_WORK TASK_
For every entry below, give an exact repeat and leave out the pictures.

_SUPPLIED DATA_
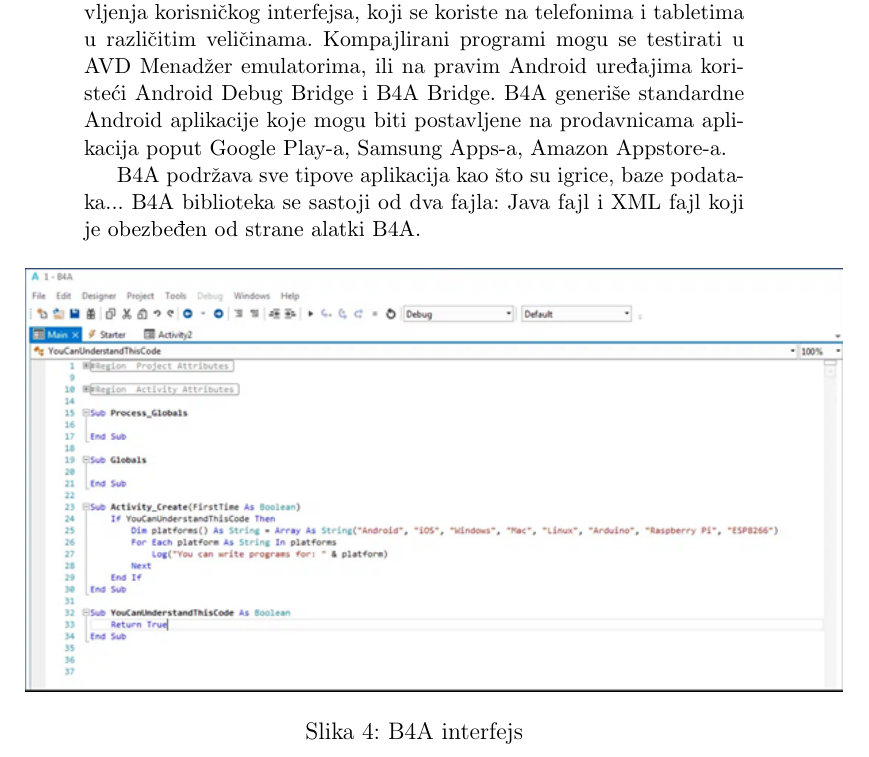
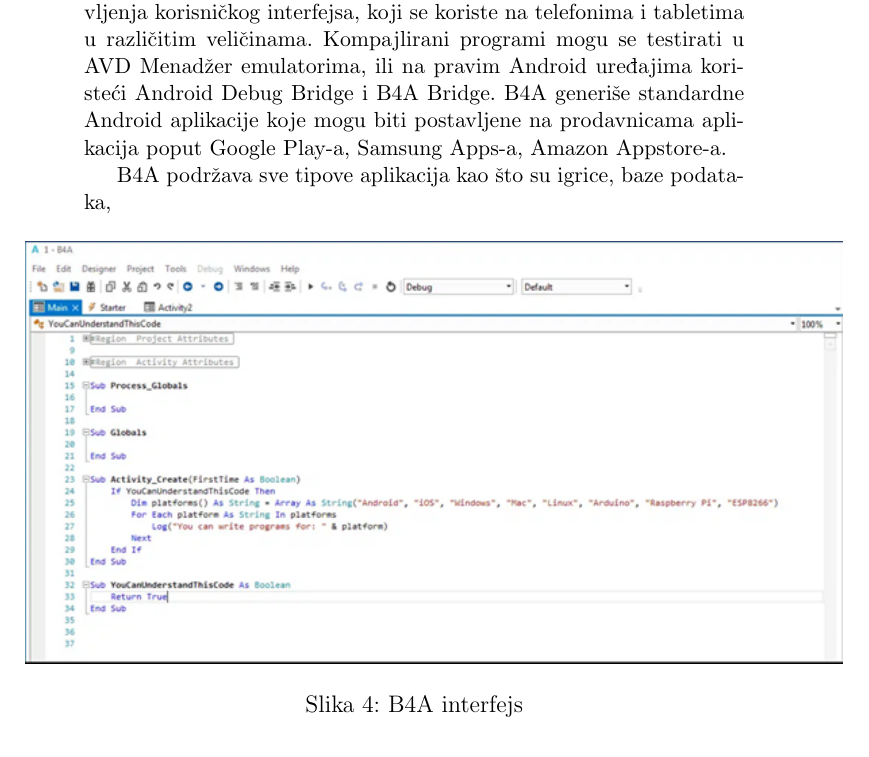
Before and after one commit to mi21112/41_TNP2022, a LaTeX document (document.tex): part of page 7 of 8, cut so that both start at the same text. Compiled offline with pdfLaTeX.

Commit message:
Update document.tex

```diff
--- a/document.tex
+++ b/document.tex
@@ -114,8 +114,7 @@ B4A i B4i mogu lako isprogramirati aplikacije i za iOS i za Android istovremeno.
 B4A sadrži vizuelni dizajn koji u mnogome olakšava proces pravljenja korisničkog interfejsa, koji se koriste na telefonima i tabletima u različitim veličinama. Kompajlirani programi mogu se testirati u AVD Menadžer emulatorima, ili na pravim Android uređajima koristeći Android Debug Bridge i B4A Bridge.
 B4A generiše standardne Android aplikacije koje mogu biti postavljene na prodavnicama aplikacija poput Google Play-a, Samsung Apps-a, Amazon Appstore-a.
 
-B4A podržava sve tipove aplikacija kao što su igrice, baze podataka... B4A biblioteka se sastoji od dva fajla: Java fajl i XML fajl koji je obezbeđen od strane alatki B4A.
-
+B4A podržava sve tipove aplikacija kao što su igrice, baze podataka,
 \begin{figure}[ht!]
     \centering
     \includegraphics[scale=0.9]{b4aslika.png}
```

_EXERCISE SOLUTION_
Before and after one commit to mi21112/41_TNP2022, a LaTeX document (document.tex): part of page 7 of 8, cut so that both start at the same text. Compiled offline with pdfLaTeX.

Commit message:
Update document.tex

```diff
--- a/document.tex
+++ b/document.tex
@@ -114,8 +114,7 @@ B4A i B4i mogu lako isprogramirati aplikacije i za iOS i za Android istovremeno.
 B4A sadrži vizuelni dizajn koji u mnogome olakšava proces pravljenja korisničkog interfejsa, koji se koriste na telefonima i tabletima u različitim veličinama. Kompajlirani programi mogu se testirati u AVD Menadžer emulatorima, ili na pravim Android uređajima koristeći Android Debug Bridge i B4A Bridge.
 B4A generiše standardne Android aplikacije koje mogu biti postavljene na prodavnicama aplikacija poput Google Play-a, Samsung Apps-a, Amazon Appstore-a.
 
-B4A podržava sve tipove aplikacija kao što su igrice, baze podataka... B4A biblioteka se sastoji od dva fajla: Java fajl i XML fajl koji je obezbeđen od strane alatki B4A.
-
+B4A podržava sve tipove aplikacija kao što su igrice, baze podataka,
 \begin{figure}[ht!]
     \centering
     \includegraphics[scale=0.9]{b4aslika.png}
```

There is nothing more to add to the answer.